24 may. 2011

Evolutionary Change

Now that we've established common descent we have admitted the principle of change. The ancestor of the dog and horse had to change, somehow, into a dog and horse. Common descent implies that species are not locked in to a single pattern throughout the biological time-line.

The next thing that is fairly intuitive is that change has happened. Modern mammals didn't exist during the vast swaths of time when there were dinosaurs. It is obvious that there has been change (i.e. evolution) because of the fossil record itself. Species are born and die just like individuals.

But how does it happen? First of all, descent implies generations, the "long bead chain of repeated birth," in the words of Robert Frost. If individuals just stayed around forever and never reproduced, you couldn't have change. Secondly, you need a certain variability within a single generation, a single population. If every individual were the genetic clone of every other one, you wouldn't have much to work with. What's not intuitive here to the layman is how this mutability can produce such wide variation. Even creationists admit biological variability and small changes, after all. They know that dog breeders have produced breeds of dogs with traits different from other dogs. They just won't accept larger changes. They still believe that species are essentially locked into an immutable pattern. They can't accept that a dog and a wolf are related, or a wolf and a sabre-tooth tiger, and so on up the chain. They will tell you, sure, micro-evoluation exists, but not macro.

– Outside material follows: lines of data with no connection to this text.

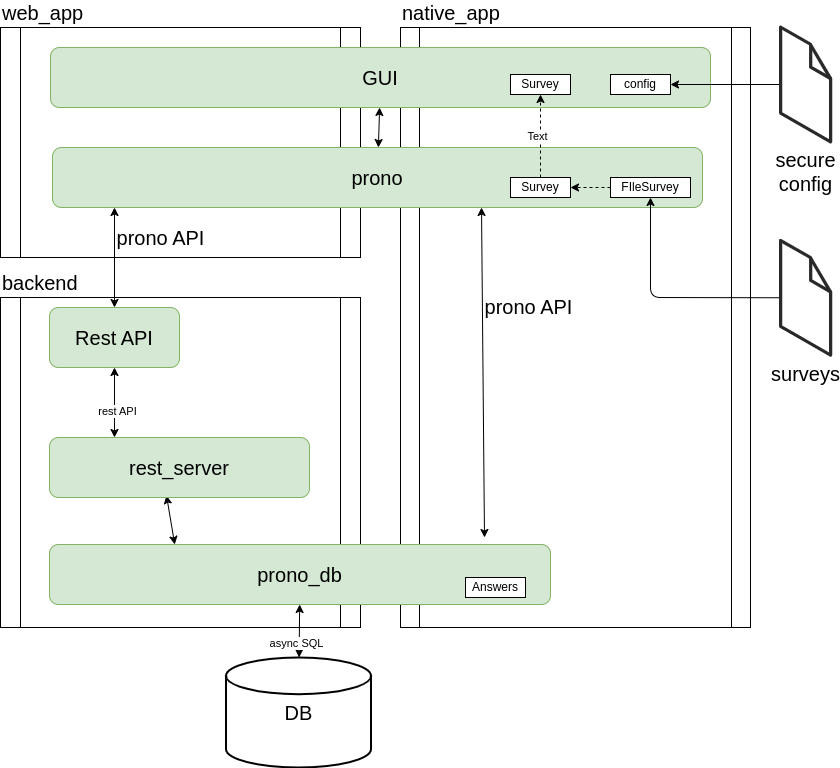
The draw.io diagram docs/architecture.drawio.png in jaques-sam/prono, before a commit. Source tidied: cells renumbered, new cells last; positions are measured from the earlier drawing's top-left corner, leaving out a move shared by most shapes.
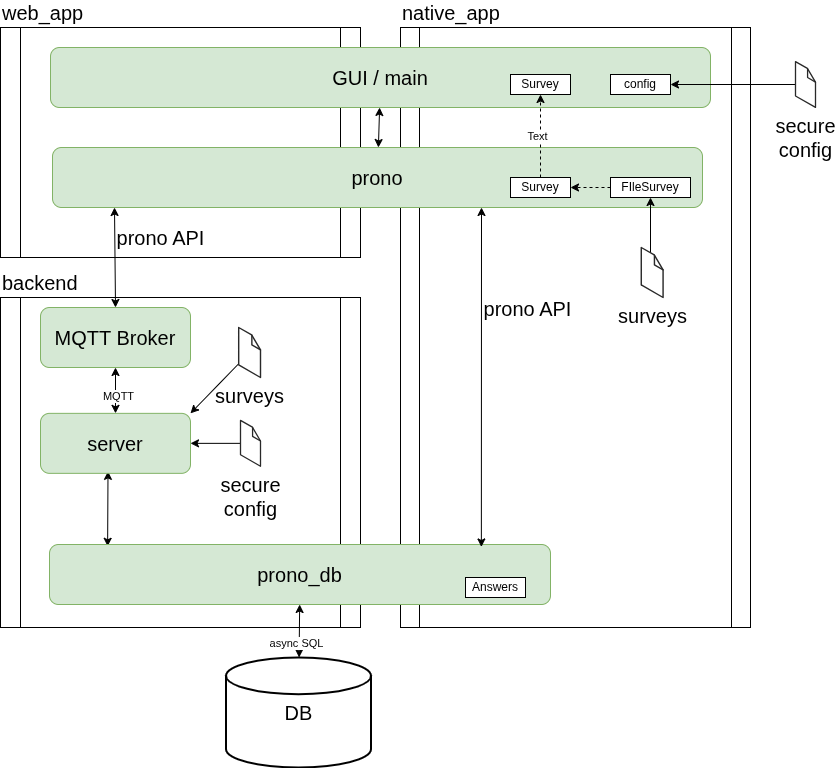
After the change.

Commit message:
fix: also show traces in prono_db creation + add tasks

The edit, as a diff of the source:
```diff
@@ -14,14 +14,14 @@
     <mxCell id="5" style="edgeStyle=none;html=1;startArrow=classic;startFill=1;" parent="1" edge="1" source="6" target="13">
       <mxGeometry y="-50" relative="1" as="geometry" />
     </mxCell>
-    <mxCell id="6" value="GUI" style="rounded=1;whiteSpace=wrap;html=1;fontSize=20;fillColor=#d5e8d4;strokeColor=#82b366;" parent="1" vertex="1">
+    <mxCell id="6" value="GUI / main" style="rounded=1;whiteSpace=wrap;html=1;fontSize=20;fillColor=#d5e8d4;strokeColor=#82b366;" parent="1" vertex="1">
       <mxGeometry x="50" y="20" width="660" height="60" as="geometry" />
     </mxCell>
-    <mxCell id="7" style="edgeStyle=none;html=1;startArrow=classic;startFill=1;exitX=0.45;exitY=0.967;exitDx=0;exitDy=0;entryX=0.25;entryY=0;entryDx=0;entryDy=0;exitPerimeter=0;" parent="1" edge="1" source="8" target="11">
+    <mxCell id="7" style="edgeStyle=none;html=1;startArrow=classic;startFill=1;exitX=0.45;exitY=0.967;exitDx=0;exitDy=0;entryX=0.116;entryY=0.03;entryDx=0;entryDy=0;exitPerimeter=0;entryPerimeter=0;" parent="1" edge="1" source="8" target="11">
       <mxGeometry relative="1" as="geometry" />
     </mxCell>
-    <mxCell id="8" value="rest_server" style="rounded=1;whiteSpace=wrap;html=1;fontSize=20;fillColor=#d5e8d4;strokeColor=#82b366;" parent="1" vertex="1">
-      <mxGeometry x="49" y="410" width="260" height="60" as="geometry" />
+    <mxCell id="8" value="server" style="rounded=1;whiteSpace=wrap;html=1;fontSize=20;fillColor=#d5e8d4;strokeColor=#82b366;" parent="1" vertex="1">
+      <mxGeometry x="40" y="385.9" width="150" height="60" as="geometry" />
     </mxCell>
     <mxCell id="9" style="edgeStyle=none;html=1;fontSize=20;startArrow=classic;startFill=1;" parent="1" edge="1" source="11" target="12">
       <mxGeometry relative="1" as="geometry" />
@@ -43,19 +43,19 @@
         <mxPoint x="114" y="180" as="targetPoint" />
       </mxGeometry>
     </mxCell>
-    <mxCell id="15" style="edgeStyle=none;html=1;fontSize=20;startArrow=classic;startFill=1;entryX=0.25;entryY=0;entryDx=0;entryDy=0;exitX=0.5;exitY=1;exitDx=0;exitDy=0;" parent="1" edge="1" source="17" target="8">
+    <mxCell id="15" style="edgeStyle=none;html=1;fontSize=20;startArrow=classic;startFill=1;entryX=0.5;entryY=0;entryDx=0;entryDy=0;exitX=0.5;exitY=1;exitDx=0;exitDy=0;" parent="1" edge="1" source="17" target="8">
       <mxGeometry relative="1" as="geometry" />
     </mxCell>
-    <mxCell id="16" value="rest API" style="edgeLabel;html=1;align=center;verticalAlign=middle;" parent="15" vertex="1">
+    <mxCell id="16" value="MQTT" style="edgeLabel;html=1;align=center;verticalAlign=middle;" parent="15" vertex="1">
       <mxGeometry x="0.23" y="2" relative="1" as="geometry" />
     </mxCell>
-    <mxCell id="17" value="Rest API" style="rounded=1;whiteSpace=wrap;html=1;fontSize=20;fillColor=#d5e8d4;strokeColor=#82b366;" parent="1" vertex="1">
-      <mxGeometry x="49" y="280" width="130" height="60" as="geometry" />
+    <mxCell id="17" value="MQTT Broker" style="rounded=1;whiteSpace=wrap;html=1;fontSize=20;fillColor=#d5e8d4;strokeColor=#82b366;" parent="1" vertex="1">
+      <mxGeometry x="40" y="280" width="150" height="60" as="geometry" />
     </mxCell>
     <mxCell id="18" style="edgeStyle=none;html=1;fontSize=20;fontColor=#FFB366;startArrow=none;startFill=0;entryX=0.5;entryY=1;entryDx=0;entryDy=0;" parent="1" edge="1" source="27" target="23">
       <mxGeometry relative="1" as="geometry">
         <Array as="points">
-          <mxPoint x="650" y="270" />
+          <mxPoint x="650" y="247" />
         </Array>
       </mxGeometry>
     </mxCell>
@@ -77,25 +77,35 @@
     <mxCell id="24" value="Survey" style="rounded=0;whiteSpace=wrap;html=1;" parent="1" vertex="1">
       <mxGeometry x="510" y="150" width="60" height="20" as="geometry" />
     </mxCell>
-    <mxCell id="25" value="prono API" style="edgeStyle=none;html=1;fontSize=20;startArrow=classic;startFill=1;entryX=0.66;entryY=1;entryDx=0;entryDy=0;entryPerimeter=0;" parent="1" edge="1" target="13">
-      <mxGeometry x="0.4" y="-46" relative="1" as="geometry">
-        <mxPoint x="484" y="510" as="sourcePoint" />
-      </mxGeometry>
+    <mxCell id="25" value="prono API" style="edgeStyle=none;html=1;fontSize=20;startArrow=classic;startFill=1;entryX=0.66;entryY=1;entryDx=0;entryDy=0;entryPerimeter=0;exitX=0.862;exitY=0.041;exitDx=0;exitDy=0;exitPerimeter=0;" parent="1" edge="1" source="11" target="13">
+      <mxGeometry x="0.4" y="-46" relative="1" as="geometry" />
     </mxCell>
     <mxCell id="26" value="Answers" style="rounded=0;whiteSpace=wrap;html=1;" parent="1" vertex="1">
       <mxGeometry x="465" y="550" width="60" height="20" as="geometry" />
     </mxCell>
     <mxCell id="27" value="&lt;span style=&quot;font-size: 20px;&quot;&gt;surveys&lt;/span&gt;" style="verticalLabelPosition=bottom;html=1;verticalAlign=top;strokeWidth=1;align=center;outlineConnect=0;dashed=0;outlineConnect=0;shape=mxgraph.aws3d.file;strokeColor=#292929;" parent="1" vertex="1">
-      <mxGeometry x="780" y="213" width="50" height="114.6" as="geometry" />
+      <mxGeometry x="640.8" y="220" width="21.8" height="50" as="geometry" />
     </mxCell>
     <mxCell id="28" style="edgeStyle=none;html=1;" parent="1" edge="1" source="29" target="30">
       <mxGeometry relative="1" as="geometry" />
     </mxCell>
     <mxCell id="29" value="&lt;span style=&quot;font-size: 20px;&quot;&gt;secure&lt;br&gt;config&lt;/span&gt;" style="verticalLabelPosition=bottom;html=1;verticalAlign=top;strokeWidth=1;align=center;outlineConnect=0;dashed=0;outlineConnect=0;shape=mxgraph.aws3d.file;strokeColor=#292929;" parent="1" vertex="1">
-      <mxGeometry x="780" y="-0.3" width="50" height="114.6" as="geometry" />
+      <mxGeometry x="795" y="34.1" width="20" height="45.9" as="geometry" />
     </mxCell>
     <mxCell id="30" value="config" style="rounded=0;whiteSpace=wrap;html=1;" parent="1" vertex="1">
       <mxGeometry x="610" y="47" width="60" height="20" as="geometry" />
     </mxCell>
+    <mxCell id="31" style="edgeStyle=none;html=1;" parent="1" edge="1" source="32" target="8">
+      <mxGeometry relative="1" as="geometry" />
+    </mxCell>
+    <mxCell id="32" value="&lt;span style=&quot;font-size: 20px;&quot;&gt;secure&lt;br&gt;config&lt;/span&gt;" style="verticalLabelPosition=bottom;html=1;verticalAlign=top;strokeWidth=1;align=center;outlineConnect=0;dashed=0;outlineConnect=0;shape=mxgraph.aws3d.file;strokeColor=#292929;" parent="1" vertex="1">
+      <mxGeometry x="240" y="392.9" width="20" height="45.9" as="geometry" />
+    </mxCell>
+    <mxCell id="33" style="edgeStyle=none;html=1;entryX=1;entryY=0;entryDx=0;entryDy=0;" parent="1" edge="1" source="34" target="8">
+      <mxGeometry relative="1" as="geometry" />
+    </mxCell>
+    <mxCell id="34" value="&lt;span style=&quot;font-size: 20px;&quot;&gt;surveys&lt;/span&gt;" style="verticalLabelPosition=bottom;html=1;verticalAlign=top;strokeWidth=1;align=center;outlineConnect=0;dashed=0;outlineConnect=0;shape=mxgraph.aws3d.file;strokeColor=#292929;" parent="1" vertex="1">
+      <mxGeometry x="238.2" y="300" width="21.8" height="50" as="geometry" />
+    </mxCell>
   </root>
 </mxGraphModel>
```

But once you get someone to admit a wolf is related to a dog, once you admit that species arose or became extinct, then it's hard to draw a line saying that biological change has a fixed barrier at the level of species. It would be like saying Spanish can change, can have dialects and regional differentiations, but it will never actually change into a completely different language.

The next logical step might be to look at mechanisms of change: selection, adaptation, and the so-called "survival of the fittest."

(Once again, I'm trying to reason all this out just with my extremely limited knowledge. I think people confuse themselves by knowing too much and ignore the intuitive simplicity of some of this. Also, though, I'm trying to understand why evolution is counterintuitive to people who don't readily accept it.)

3 comentarios:

Sarang dijo...

The point at which this story becomes hard to believe is that these modifications actually lead to each species being adapted to its environment. The story is something like: individuals with favorable mutations (favorable as in better-adapted) produce more surviving offspring; therefore over time an initially rare mutation becomes increasingly common, etc. This seems fanciful, because there is no intuitive reason to believe in a large reproductive edge for a slightly favorable trait, and is different from the idea that if you deliberately only let individuals with the desired traits have offspring they will eventually take over. A lot of good scientific ideas seem absurd, but this is precisely why they're hard for lay readers to believe.

(It is sometimes claimed that the fittest are precisely those who survive; this dodge has the unsatisfactory consequence of making the "theory" a tautology: if "fitness" is not a predictable trait the theory has no explanatory power, it would be just as consistent with an entirely different set of traits having evolved. But of course the naive version of the theory -- the fittest, in some easily predetermined sense, survive -- is incorrect. The truth is somewhere in between...)

Andrew Shields dijo...

Dawkins makes the interesting point (in his "Greatest Show on Earth", though surely elsewhere as well) that every organism has always been in the same species as its father/mother (or other type of parent, for other types of reproduction), but that as you go back far enough from a particular living organism today, eventually there is an ancestor with whom that given organism would not be able to reproduce.

Barry dijo...

"This seems fanciful, because there is no intuitive reason to believe in a large reproductive edge for a slightly favorable trait, ..."

It doesn't have to be large, and having a slightly favorable trait doesn't mean that that organism will reproduce. It's playing the odds, over deep time.